## TASK OBJECTIVE
Each entry must be restated exactly as it appears.

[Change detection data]
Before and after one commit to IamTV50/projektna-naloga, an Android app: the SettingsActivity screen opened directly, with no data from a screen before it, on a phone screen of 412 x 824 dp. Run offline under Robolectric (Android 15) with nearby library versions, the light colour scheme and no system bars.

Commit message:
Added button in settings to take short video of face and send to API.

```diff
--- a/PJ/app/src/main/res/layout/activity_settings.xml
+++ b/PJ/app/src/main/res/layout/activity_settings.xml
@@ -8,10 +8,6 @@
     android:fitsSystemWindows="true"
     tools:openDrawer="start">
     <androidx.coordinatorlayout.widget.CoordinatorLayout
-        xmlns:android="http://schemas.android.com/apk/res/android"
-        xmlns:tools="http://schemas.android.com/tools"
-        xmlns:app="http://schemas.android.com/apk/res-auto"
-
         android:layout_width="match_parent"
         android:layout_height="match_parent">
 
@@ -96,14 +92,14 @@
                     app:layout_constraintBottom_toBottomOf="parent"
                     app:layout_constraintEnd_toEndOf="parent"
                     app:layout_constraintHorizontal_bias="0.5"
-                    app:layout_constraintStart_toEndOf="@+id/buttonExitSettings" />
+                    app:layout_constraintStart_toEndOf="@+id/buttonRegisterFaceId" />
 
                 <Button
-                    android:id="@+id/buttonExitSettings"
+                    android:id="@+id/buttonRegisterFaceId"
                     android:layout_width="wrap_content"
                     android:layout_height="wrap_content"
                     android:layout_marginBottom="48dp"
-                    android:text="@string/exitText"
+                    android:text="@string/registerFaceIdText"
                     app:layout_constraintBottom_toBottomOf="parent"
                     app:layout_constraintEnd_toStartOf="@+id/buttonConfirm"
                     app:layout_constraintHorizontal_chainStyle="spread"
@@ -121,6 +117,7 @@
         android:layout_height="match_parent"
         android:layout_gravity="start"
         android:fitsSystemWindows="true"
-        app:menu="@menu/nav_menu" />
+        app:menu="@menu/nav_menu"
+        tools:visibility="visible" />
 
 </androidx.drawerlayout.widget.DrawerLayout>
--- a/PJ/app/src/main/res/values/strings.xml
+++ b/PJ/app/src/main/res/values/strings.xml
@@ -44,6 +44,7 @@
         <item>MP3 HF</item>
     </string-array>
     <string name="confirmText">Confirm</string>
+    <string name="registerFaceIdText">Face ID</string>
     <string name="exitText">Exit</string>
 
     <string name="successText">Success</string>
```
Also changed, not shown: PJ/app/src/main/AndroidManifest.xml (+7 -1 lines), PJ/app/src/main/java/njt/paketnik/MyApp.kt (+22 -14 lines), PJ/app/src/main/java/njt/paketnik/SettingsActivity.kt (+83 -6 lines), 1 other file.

## EXERCISE SOLUTION
Before and after one commit to IamTV50/projektna-naloga, an Android app: the SettingsActivity screen opened directly, with no data from a screen before it, on a phone screen of 412 x 824 dp. Run offline under Robolectric (Android 15) with nearby library versions, the light colour scheme and no system bars.

Commit message:
Added button in settings to take short video of face and send to API.

```diff
--- a/PJ/app/src/main/res/layout/activity_settings.xml
+++ b/PJ/app/src/main/res/layout/activity_settings.xml
@@ -8,10 +8,6 @@
     android:fitsSystemWindows="true"
     tools:openDrawer="start">
     <androidx.coordinatorlayout.widget.CoordinatorLayout
-        xmlns:android="http://schemas.android.com/apk/res/android"
-        xmlns:tools="http://schemas.android.com/tools"
-        xmlns:app="http://schemas.android.com/apk/res-auto"
-
         android:layout_width="match_parent"
         android:layout_height="match_parent">
 
@@ -96,14 +92,14 @@
                     app:layout_constraintBottom_toBottomOf="parent"
                     app:layout_constraintEnd_toEndOf="parent"
                     app:layout_constraintHorizontal_bias="0.5"
-                    app:layout_constraintStart_toEndOf="@+id/buttonExitSettings" />
+                    app:layout_constraintStart_toEndOf="@+id/buttonRegisterFaceId" />
 
                 <Button
-                    android:id="@+id/buttonExitSettings"
+                    android:id="@+id/buttonRegisterFaceId"
                     android:layout_width="wrap_content"
                     android:layout_height="wrap_content"
                     android:layout_marginBottom="48dp"
-                    android:text="@string/exitText"
+                    android:text="@string/registerFaceIdText"
                     app:layout_constraintBottom_toBottomOf="parent"
                     app:layout_constraintEnd_toStartOf="@+id/buttonConfirm"
                     app:layout_constraintHorizontal_chainStyle="spread"
@@ -121,6 +117,7 @@
         android:layout_height="match_parent"
         android:layout_gravity="start"
         android:fitsSystemWindows="true"
-        app:menu="@menu/nav_menu" />
+        app:menu="@menu/nav_menu"
+        tools:visibility="visible" />
 
 </androidx.drawerlayout.widget.DrawerLayout>
--- a/PJ/app/src/main/res/values/strings.xml
+++ b/PJ/app/src/main/res/values/strings.xml
@@ -44,6 +44,7 @@
         <item>MP3 HF</item>
     </string-array>
     <string name="confirmText">Confirm</string>
+    <string name="registerFaceIdText">Face ID</string>
     <string name="exitText">Exit</string>
 
     <string name="successText">Success</string>
```
Also changed, not shown: PJ/app/src/main/AndroidManifest.xml (+7 -1 lines), PJ/app/src/main/java/njt/paketnik/MyApp.kt (+22 -14 lines), PJ/app/src/main/java/njt/paketnik/SettingsActivity.kt (+83 -6 lines), 1 other file.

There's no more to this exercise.